We had four hours sleep to top up the rest taken during the night. We had some breakfast, and cleared the debris from the night’s passage. Around noon, I thought I saw Little Dove at the mouth of the Helford. It was Tim and Sally! The Scilly Isles would have to wait; Helford was the place to be. They came past us, and said that they were heading up to see if a visitor’s mooring was free. They then radioed us that there were two free next to each other, so we upped anchor and motored all of the 200 metres up the river. And so this became our spot for the next two nights.

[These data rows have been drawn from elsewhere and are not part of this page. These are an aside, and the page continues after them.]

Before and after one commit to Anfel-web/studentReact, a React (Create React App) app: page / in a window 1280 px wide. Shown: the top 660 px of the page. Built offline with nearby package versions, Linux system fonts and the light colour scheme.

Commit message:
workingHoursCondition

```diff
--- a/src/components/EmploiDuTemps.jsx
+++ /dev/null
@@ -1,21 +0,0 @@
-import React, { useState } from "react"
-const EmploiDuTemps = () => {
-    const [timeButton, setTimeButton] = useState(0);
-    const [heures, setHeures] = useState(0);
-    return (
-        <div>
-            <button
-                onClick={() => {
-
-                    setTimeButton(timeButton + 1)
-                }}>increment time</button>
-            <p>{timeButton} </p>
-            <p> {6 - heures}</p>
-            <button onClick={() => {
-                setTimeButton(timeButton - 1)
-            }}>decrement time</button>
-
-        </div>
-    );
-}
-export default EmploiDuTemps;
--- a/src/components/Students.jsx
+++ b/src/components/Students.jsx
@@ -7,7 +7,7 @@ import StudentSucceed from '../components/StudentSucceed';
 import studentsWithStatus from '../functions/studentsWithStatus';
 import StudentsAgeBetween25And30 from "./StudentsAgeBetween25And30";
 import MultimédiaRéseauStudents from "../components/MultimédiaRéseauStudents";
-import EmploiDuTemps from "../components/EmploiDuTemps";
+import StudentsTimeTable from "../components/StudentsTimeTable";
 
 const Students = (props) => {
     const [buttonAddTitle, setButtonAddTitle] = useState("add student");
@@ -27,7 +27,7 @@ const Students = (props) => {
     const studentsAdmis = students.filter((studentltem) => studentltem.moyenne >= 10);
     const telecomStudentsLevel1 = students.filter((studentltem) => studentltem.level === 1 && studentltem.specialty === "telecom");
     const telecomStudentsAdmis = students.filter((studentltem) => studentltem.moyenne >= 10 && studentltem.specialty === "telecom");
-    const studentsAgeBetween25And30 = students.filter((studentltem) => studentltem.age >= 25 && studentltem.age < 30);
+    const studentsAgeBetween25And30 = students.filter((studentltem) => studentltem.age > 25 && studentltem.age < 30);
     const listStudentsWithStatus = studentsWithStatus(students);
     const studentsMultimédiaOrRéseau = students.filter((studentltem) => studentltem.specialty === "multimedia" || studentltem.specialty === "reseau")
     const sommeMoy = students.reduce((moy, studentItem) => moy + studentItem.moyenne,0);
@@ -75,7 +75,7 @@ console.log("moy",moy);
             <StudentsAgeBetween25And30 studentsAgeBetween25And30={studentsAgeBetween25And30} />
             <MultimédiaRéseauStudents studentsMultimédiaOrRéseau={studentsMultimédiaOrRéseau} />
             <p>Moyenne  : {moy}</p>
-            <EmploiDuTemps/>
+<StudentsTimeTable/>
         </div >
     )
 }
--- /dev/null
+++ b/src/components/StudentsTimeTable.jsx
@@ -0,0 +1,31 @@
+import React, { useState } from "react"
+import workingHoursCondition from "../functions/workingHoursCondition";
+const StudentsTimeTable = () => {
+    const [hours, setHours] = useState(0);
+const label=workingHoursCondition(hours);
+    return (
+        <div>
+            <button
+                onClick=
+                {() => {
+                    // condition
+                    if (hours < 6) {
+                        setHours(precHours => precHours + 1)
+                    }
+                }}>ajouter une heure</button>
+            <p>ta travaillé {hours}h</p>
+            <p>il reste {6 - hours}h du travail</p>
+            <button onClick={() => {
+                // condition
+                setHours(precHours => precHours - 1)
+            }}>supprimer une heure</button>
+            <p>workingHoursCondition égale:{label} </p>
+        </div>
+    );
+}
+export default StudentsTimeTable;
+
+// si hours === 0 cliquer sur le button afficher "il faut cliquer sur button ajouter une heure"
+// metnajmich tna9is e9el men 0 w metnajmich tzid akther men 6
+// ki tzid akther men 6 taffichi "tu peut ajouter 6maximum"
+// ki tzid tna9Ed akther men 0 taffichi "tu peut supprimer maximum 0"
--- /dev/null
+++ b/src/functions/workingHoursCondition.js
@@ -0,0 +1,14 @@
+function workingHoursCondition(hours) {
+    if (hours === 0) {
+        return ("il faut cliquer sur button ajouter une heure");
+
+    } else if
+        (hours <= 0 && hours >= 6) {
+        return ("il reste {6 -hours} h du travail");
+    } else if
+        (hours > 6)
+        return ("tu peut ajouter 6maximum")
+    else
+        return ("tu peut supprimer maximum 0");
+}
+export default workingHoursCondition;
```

On Tuesday, we took the river taxi to the Shipwright for lunch. It turned out to be a very long lunch, but not of our own making. We’re at springs, and very springy springs, meaning that the tidal range is greater. A very low tide meant that the water taxi couldn’t get to the quay for three hours. What were we meant to do? We had to sit in the sun, having scrummy lunch and drinking beer – or Guinness in my case! We were swapping news and stories, and it was a really great few hours.
We also shared supper, us having a collection of bits to make a Remoska Chicken Provencal! Yummy! Sally created the most amazing Crème Caramel, so it was quite a feast. Much wine was consumed, with banter levels high, and much laughter. A wonderful evening with friends. Each of the last three nights have followed a similar pattern. On Wednesday night, we ate aboard Little Dove, where we “the cob do the job”! A cob BBQ, which we’d looked out for, after Tim had messaged us, giving Pete gadget envy. It’s a remarkable little device, and cooks beautifully (or perhaps that was Tim’s touch), and we will be looking out for one, I’m sure.
On Wednesday, I woke early and was rewarded by the most amazing sunrise! No editing at all of the following photo, as I shivered in the cold, damp morning to take photos of the amazing skyscape (and Tim’s boat). Anyway, our day was a shore day. Pete got us all ashore on our dinghy and we walked and walked. Tim was skipper of the walk, having the walk mapped on his iPhone (although during the few hours that we walked, it sucked the life out of his battery). The route was about 13km, taking us around Frenchman’s Creek, and then inland. We stumbled across the most amazing gallery, with a sculpture exhibition and gorgeous gardens. It’s called Kestle Barton, a rural centre for contemporary arts (www.kestlebarton.co.uk), and is well worth a visit. I have completely fallen in love with the sculpted birds in glass, by Matt Durran, as shown in the photo below – giving more ideas for our garden at home….
Our walk took us inland, I think, via the village of Manaccan where we stopped for lunch. This was another gem. The South Cafe. Pete had the best looking lunch, a mackerel sandwich (watered with a pint of Betty Stoggs).
The final leg of the walk was 5km back to Helford, with Tim’s battery having almost died, I was in the lead, and my instruction was simple. “Keep the water on the starboard side”! We were on the coastal path, and walking up and down overlooking the Helford. It was glorious, and after our days on the boat, it was great to have a decent leg stretch.